WHAT YOU SHOULD DO
Below are records to be output exactly, every one of them.

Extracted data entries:

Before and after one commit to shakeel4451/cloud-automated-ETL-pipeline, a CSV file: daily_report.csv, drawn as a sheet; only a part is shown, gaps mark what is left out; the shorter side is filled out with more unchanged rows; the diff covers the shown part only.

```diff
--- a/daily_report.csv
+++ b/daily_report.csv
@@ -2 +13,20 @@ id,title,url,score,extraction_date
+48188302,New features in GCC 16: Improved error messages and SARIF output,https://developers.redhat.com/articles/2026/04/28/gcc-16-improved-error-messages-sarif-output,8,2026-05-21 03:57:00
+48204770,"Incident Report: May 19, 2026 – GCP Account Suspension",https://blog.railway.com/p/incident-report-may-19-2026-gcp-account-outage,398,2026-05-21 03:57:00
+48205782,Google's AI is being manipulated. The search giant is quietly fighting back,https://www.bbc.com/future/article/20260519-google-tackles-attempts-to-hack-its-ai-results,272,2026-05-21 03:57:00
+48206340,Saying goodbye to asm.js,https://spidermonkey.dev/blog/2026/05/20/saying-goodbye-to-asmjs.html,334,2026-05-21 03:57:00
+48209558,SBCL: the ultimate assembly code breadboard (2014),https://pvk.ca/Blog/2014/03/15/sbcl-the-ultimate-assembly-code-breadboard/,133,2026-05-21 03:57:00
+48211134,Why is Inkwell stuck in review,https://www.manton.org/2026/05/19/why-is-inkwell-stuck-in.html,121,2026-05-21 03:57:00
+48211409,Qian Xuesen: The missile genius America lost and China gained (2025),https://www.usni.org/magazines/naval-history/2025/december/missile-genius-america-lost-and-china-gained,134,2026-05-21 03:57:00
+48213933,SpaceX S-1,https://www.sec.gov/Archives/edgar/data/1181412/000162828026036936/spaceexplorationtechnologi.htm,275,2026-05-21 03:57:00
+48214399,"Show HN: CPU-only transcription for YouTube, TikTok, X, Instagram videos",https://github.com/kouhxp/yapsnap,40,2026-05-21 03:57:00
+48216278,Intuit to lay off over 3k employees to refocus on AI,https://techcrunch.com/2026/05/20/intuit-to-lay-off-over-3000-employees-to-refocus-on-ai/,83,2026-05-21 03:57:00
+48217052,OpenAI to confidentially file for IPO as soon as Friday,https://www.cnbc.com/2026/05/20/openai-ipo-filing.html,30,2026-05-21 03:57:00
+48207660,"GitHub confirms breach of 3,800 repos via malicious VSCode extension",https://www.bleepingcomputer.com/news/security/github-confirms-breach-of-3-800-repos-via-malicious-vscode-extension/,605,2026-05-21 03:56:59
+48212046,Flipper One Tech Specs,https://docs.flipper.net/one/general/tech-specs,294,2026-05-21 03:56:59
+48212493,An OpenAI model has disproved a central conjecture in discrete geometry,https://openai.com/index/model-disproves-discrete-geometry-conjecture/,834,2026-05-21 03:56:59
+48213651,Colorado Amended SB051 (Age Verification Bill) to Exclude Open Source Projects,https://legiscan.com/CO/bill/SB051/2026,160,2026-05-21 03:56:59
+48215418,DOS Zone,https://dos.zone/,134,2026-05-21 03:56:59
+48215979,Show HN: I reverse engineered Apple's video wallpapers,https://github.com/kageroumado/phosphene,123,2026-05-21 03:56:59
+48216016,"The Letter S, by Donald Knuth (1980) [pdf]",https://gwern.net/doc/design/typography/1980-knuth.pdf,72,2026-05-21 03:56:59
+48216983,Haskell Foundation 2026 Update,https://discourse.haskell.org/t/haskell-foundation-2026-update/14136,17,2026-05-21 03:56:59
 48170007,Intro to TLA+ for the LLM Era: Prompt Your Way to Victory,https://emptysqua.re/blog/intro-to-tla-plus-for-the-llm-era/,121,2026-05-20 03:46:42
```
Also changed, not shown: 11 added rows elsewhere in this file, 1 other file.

RESPONSE BELOW
Before and after one commit to shakeel4451/cloud-automated-ETL-pipeline, a CSV file: daily_report.csv, drawn as a sheet; only a part is shown, gaps mark what is left out; the shorter side is filled out with more unchanged rows; the diff covers the shown part only.

```diff
--- a/daily_report.csv
+++ b/daily_report.csv
@@ -2 +13,20 @@ id,title,url,score,extraction_date
+48188302,New features in GCC 16: Improved error messages and SARIF output,https://developers.redhat.com/articles/2026/04/28/gcc-16-improved-error-messages-sarif-output,8,2026-05-21 03:57:00
+48204770,"Incident Report: May 19, 2026 – GCP Account Suspension",https://blog.railway.com/p/incident-report-may-19-2026-gcp-account-outage,398,2026-05-21 03:57:00
+48205782,Google's AI is being manipulated. The search giant is quietly fighting back,https://www.bbc.com/future/article/20260519-google-tackles-attempts-to-hack-its-ai-results,272,2026-05-21 03:57:00
+48206340,Saying goodbye to asm.js,https://spidermonkey.dev/blog/2026/05/20/saying-goodbye-to-asmjs.html,334,2026-05-21 03:57:00
+48209558,SBCL: the ultimate assembly code breadboard (2014),https://pvk.ca/Blog/2014/03/15/sbcl-the-ultimate-assembly-code-breadboard/,133,2026-05-21 03:57:00
+48211134,Why is Inkwell stuck in review,https://www.manton.org/2026/05/19/why-is-inkwell-stuck-in.html,121,2026-05-21 03:57:00
+48211409,Qian Xuesen: The missile genius America lost and China gained (2025),https://www.usni.org/magazines/naval-history/2025/december/missile-genius-america-lost-and-china-gained,134,2026-05-21 03:57:00
+48213933,SpaceX S-1,https://www.sec.gov/Archives/edgar/data/1181412/000162828026036936/spaceexplorationtechnologi.htm,275,2026-05-21 03:57:00
+48214399,"Show HN: CPU-only transcription for YouTube, TikTok, X, Instagram videos",https://github.com/kouhxp/yapsnap,40,2026-05-21 03:57:00
+48216278,Intuit to lay off over 3k employees to refocus on AI,https://techcrunch.com/2026/05/20/intuit-to-lay-off-over-3000-employees-to-refocus-on-ai/,83,2026-05-21 03:57:00
+48217052,OpenAI to confidentially file for IPO as soon as Friday,https://www.cnbc.com/2026/05/20/openai-ipo-filing.html,30,2026-05-21 03:57:00
+48207660,"GitHub confirms breach of 3,800 repos via malicious VSCode extension",https://www.bleepingcomputer.com/news/security/github-confirms-breach-of-3-800-repos-via-malicious-vscode-extension/,605,2026-05-21 03:56:59
+48212046,Flipper One Tech Specs,https://docs.flipper.net/one/general/tech-specs,294,2026-05-21 03:56:59
+48212493,An OpenAI model has disproved a central conjecture in discrete geometry,https://openai.com/index/model-disproves-discrete-geometry-conjecture/,834,2026-05-21 03:56:59
+48213651,Colorado Amended SB051 (Age Verification Bill) to Exclude Open Source Projects,https://legiscan.com/CO/bill/SB051/2026,160,2026-05-21 03:56:59
+48215418,DOS Zone,https://dos.zone/,134,2026-05-21 03:56:59
+48215979,Show HN: I reverse engineered Apple's video wallpapers,https://github.com/kageroumado/phosphene,123,2026-05-21 03:56:59
+48216016,"The Letter S, by Donald Knuth (1980) [pdf]",https://gwern.net/doc/design/typography/1980-knuth.pdf,72,2026-05-21 03:56:59
+48216983,Haskell Foundation 2026 Update,https://discourse.haskell.org/t/haskell-foundation-2026-update/14136,17,2026-05-21 03:56:59
 48170007,Intro to TLA+ for the LLM Era: Prompt Your Way to Victory,https://emptysqua.re/blog/intro-to-tla-plus-for-the-llm-era/,121,2026-05-20 03:46:42
```
Also changed, not shown: 11 added rows elsewhere in this file, 1 other file.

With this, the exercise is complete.